The acting and writing was just weak on this one. When the two leads, Aubrey Joseph and Olivia Holt, were onscreen together, the show was much better; however, the writers tried their best to keep them apart for as long as possible. On top of that, the characters’ powers stayed predominantly on the periphery for way too long. It all added to a bit of a waste that caused the season to drag. Hopefully, season two will be much improved.
Though I didn’t fully hate any shows this year, Westworld is as close to a load of shit as I’ve watched in 2018. A few tweaks here and there and Westworld could be the engaging show it thinks it is. Instead, it’s a just an empty puzzle that just so happens to be a show. It’s way too cute, begging viewers to try to figure it out rather than have writing that adheres to a coherent or compelling story. (I still blame Lost for this type of show.)
I don’t even mind that the show is so nihilistic. The reason why this was one of the most frustrating shows to watch this year, even if the cinematography is on par with many high-budget movies, had a lot to do with one of the more heralded story lines: it involved robot-character Maeve mentally reliving an attempt to save her robot-daughter who always dies. It got so tired that I was wishing that the daughter would just die permanently. Oh, those painful “memories” of her daughter’s death scene. Over. And. Over. The shame is that Thandie Newton is a great actress! She just needed a better reason to be on this show. At times, she got that reason. But it was too little, too late.

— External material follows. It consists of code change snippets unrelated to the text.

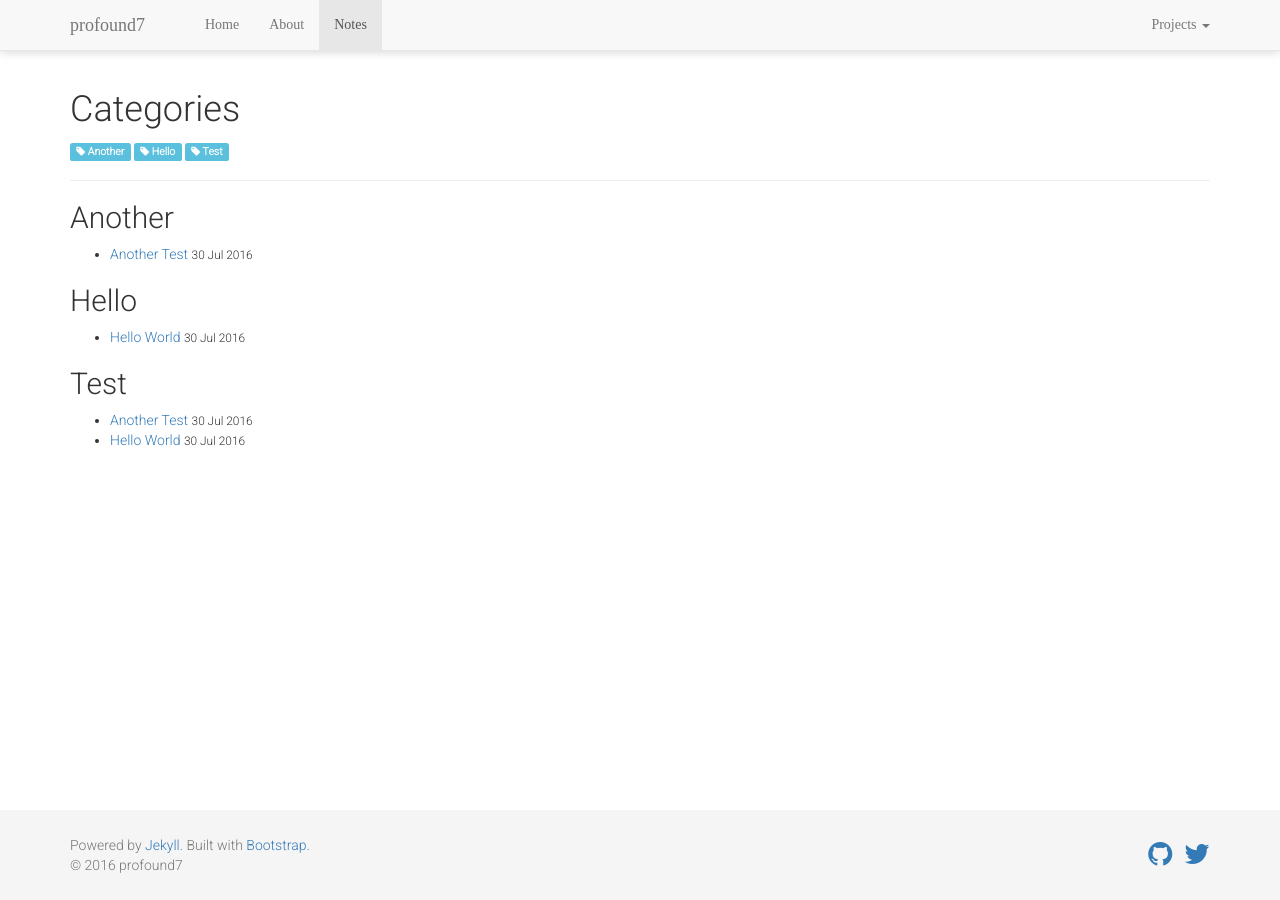
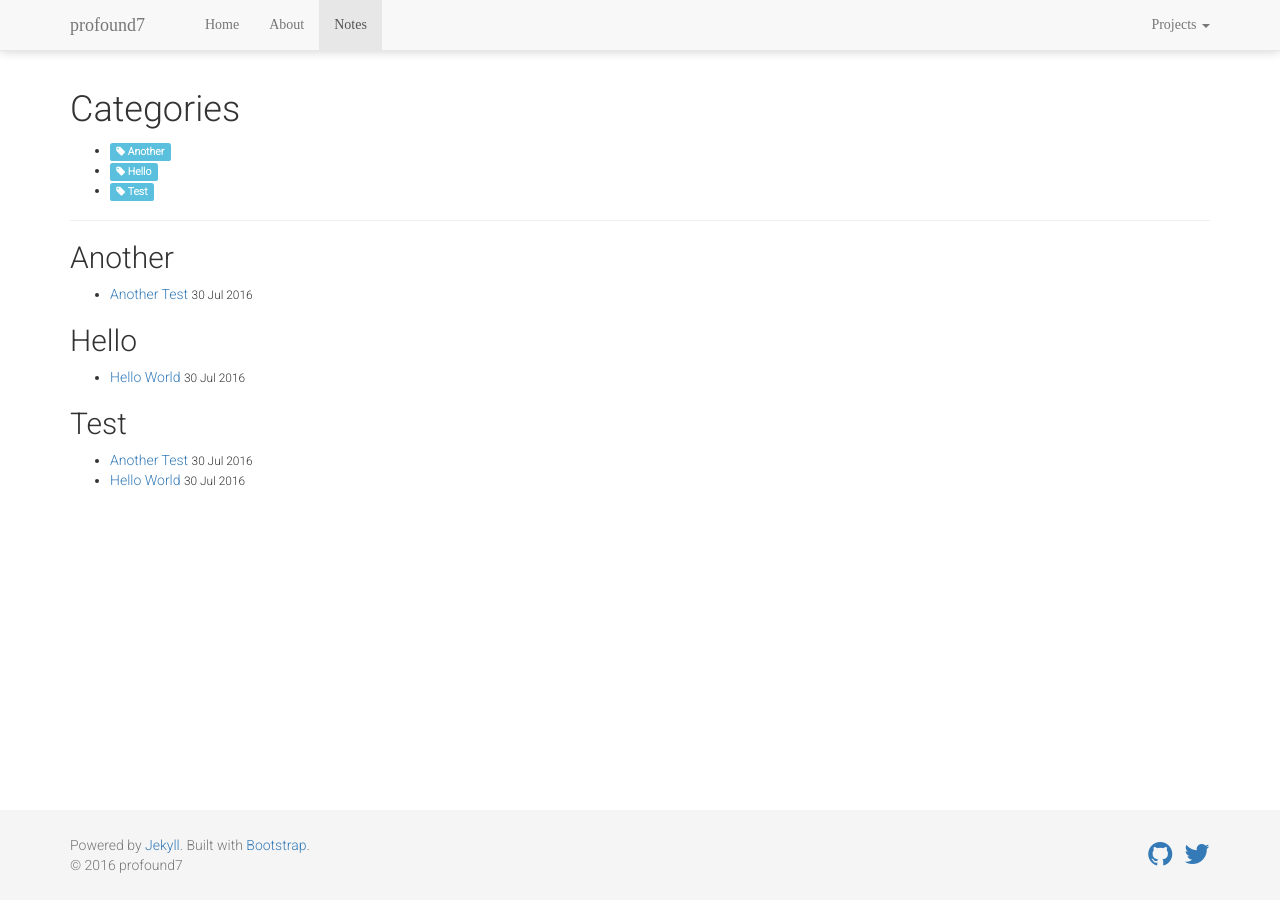
Before and after one commit to profound7/profound7.github.io, a Jekyll site: the page built from notes/categories.html, in a window 1280 px wide. Built offline with Jekyll 4.4.1, drawn with Linux system fonts in a browser that asks for light colours; nearby versions of some CDN libraries; some web fonts are replaced.

Commit message:
design update

```diff
--- /dev/null
+++ b/_includes/partials/category-list.html
@@ -0,0 +1,12 @@
+<ul class="category-list">
+    {% for cat_data in sorted_categories %}
+        {% assign cat = cat_data | first %}
+        <li>
+            <a href="#{{ cat | slugify }}" class="codinfox-tag-mark">
+                <span class="label label-info">
+                    <i class="fa fa-tag" aria-hidden="true"></i> {{ cat }}
+                </span>
+            </a>
+        </li>
+    {% endfor %}
+</ul>
--- a/_includes/head.html
+++ b/_includes/site/head.html
@@ -7,7 +7,7 @@
 
     <title>{{ page.title }}</title>
 
-    {% include styles.html %}
+    {% include site/styles.html %}
 
     <!-- HTML5 shim and Respond.js for IE8 support of HTML5 elements and media queries -->
     <!-- WARNING: Respond.js doesn't work if you view the page via file:// -->
--- a/_layouts/default.html
+++ b/_layouts/default.html
@@ -11,10 +11,10 @@ nav:
 <!DOCTYPE html>
 <html lang="en">
 
-    {% include head.html %}
+    {% include site/head.html %}
 
     <body>
-        {% include nav.html %}
+        {% include site/nav.html %}
 
         <div class="container">
 
@@ -40,6 +40,6 @@ nav:
             </div>
         </footer>
 
-        {% include scripts.html %}
+        {% include site/scripts.html %}
     </body>
 </html>
--- a/_layouts/post.html
+++ b/_layouts/post.html
@@ -5,6 +5,6 @@ layout: 2-columns
 <div class="posts">
 
     {% assign post = page %}
-    {% include post.html %}
+    {% include partials/post.html %}
 
 </div>
--- a/notes/categories.html
+++ b/notes/categories.html
@@ -3,45 +3,22 @@ layout: default
 title: Categories
 permalink: /notes/categories/
 ---
-
-{% assign rawcats = "" %}
-{% for post in site.posts %}
-	{% assign tcats = post.categories | join:'|' | append:'|' %}
-	{% assign rawcats = rawcats | append:tcats %}
-{% endfor %}
-{% assign rawcats = rawcats | split:'|' | sort %}
-
-
-{% assign cats = "" %}
-{% for cat in rawcats %}
-	{% if cat != "" %}
-		{% if cats == "" %}
-			{% assign cats = cat | split:'|' %}
-		{% endif %}
-		{% unless cats contains cat %}
-			{% assign cats = cats | join:'|' | append:'|' | append:cat | split:'|' %}
-		{% endunless %}
-	{% endif %}
-{% endfor %}
-
+{% assign sorted_categories = site.categories | sort %}
 
 <div class="posts">
 
     <h1>Categories</h1>
 
-    {% for cat in cats %}
-        <a href="#{{ cat | slugify }}" class="codinfox-tag-mark"><span class="label label-info"><i class="fa fa-tag" aria-hidden="true"></i> {{ cat }}</span></a>
-    {% endfor %}
+    {% include partials/category-list.html %}
 
     <hr>
 
-    {% for cat in cats %}
+    {% for cat_data in sorted_categories %}
+		{% assign cat = cat_data | first %}
         <h2 id="{{ cat | slugify }}">{{ cat }}</h2>
-        <ul class="codinfox-category-list">
-            {% for post in site.posts %}
-                {% if post.categories contains cat %}
-                    <li><a href="{{ post.url }}">{{ post.title }}</a> <small>{{ post.date | date_to_string }}</small></li>
-                {% endif %}
+        <ul class="category-post-list">
+            {% for post in cat_data[1] %}
+            	<li><a href="{{ post.url }}">{{ post.title }}</a> <small>{{ post.date | date_to_string }}</small></li>
             {% endfor %}
         </ul>
     {% endfor %}
--- a/notes/index.html
+++ b/notes/index.html
@@ -6,7 +6,7 @@ description: Notes and short essays by Munir Hussin
 <div class="posts">
 
     {% for post in paginator.posts %}
-        {% include post.html %}
+        {% include partials/post.html %}
     {% endfor %}
 
 </div>
```
Also changed, not shown: _includes/partials/post.html (renamed from _includes/post.html), _includes/site/nav.html (renamed from _includes/nav.html), _includes/site/scripts.html (renamed from _includes/scripts.html), _includes/site/styles.html (renamed from _includes/styles.html).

Much like Legion in 2017, when a show prides itself on its “Gotcha!” moments just for the sake of having them, I’m done. I’m sure that some of you found it much more enjoyable than I, and more power to you.
I actually liked season 2 of GLOW better than the first. Felt like it was more cohesive than the first.
Agreed that Westworld S2 was weaker. Pacing was off, and the timeline jumps we’re too confusing.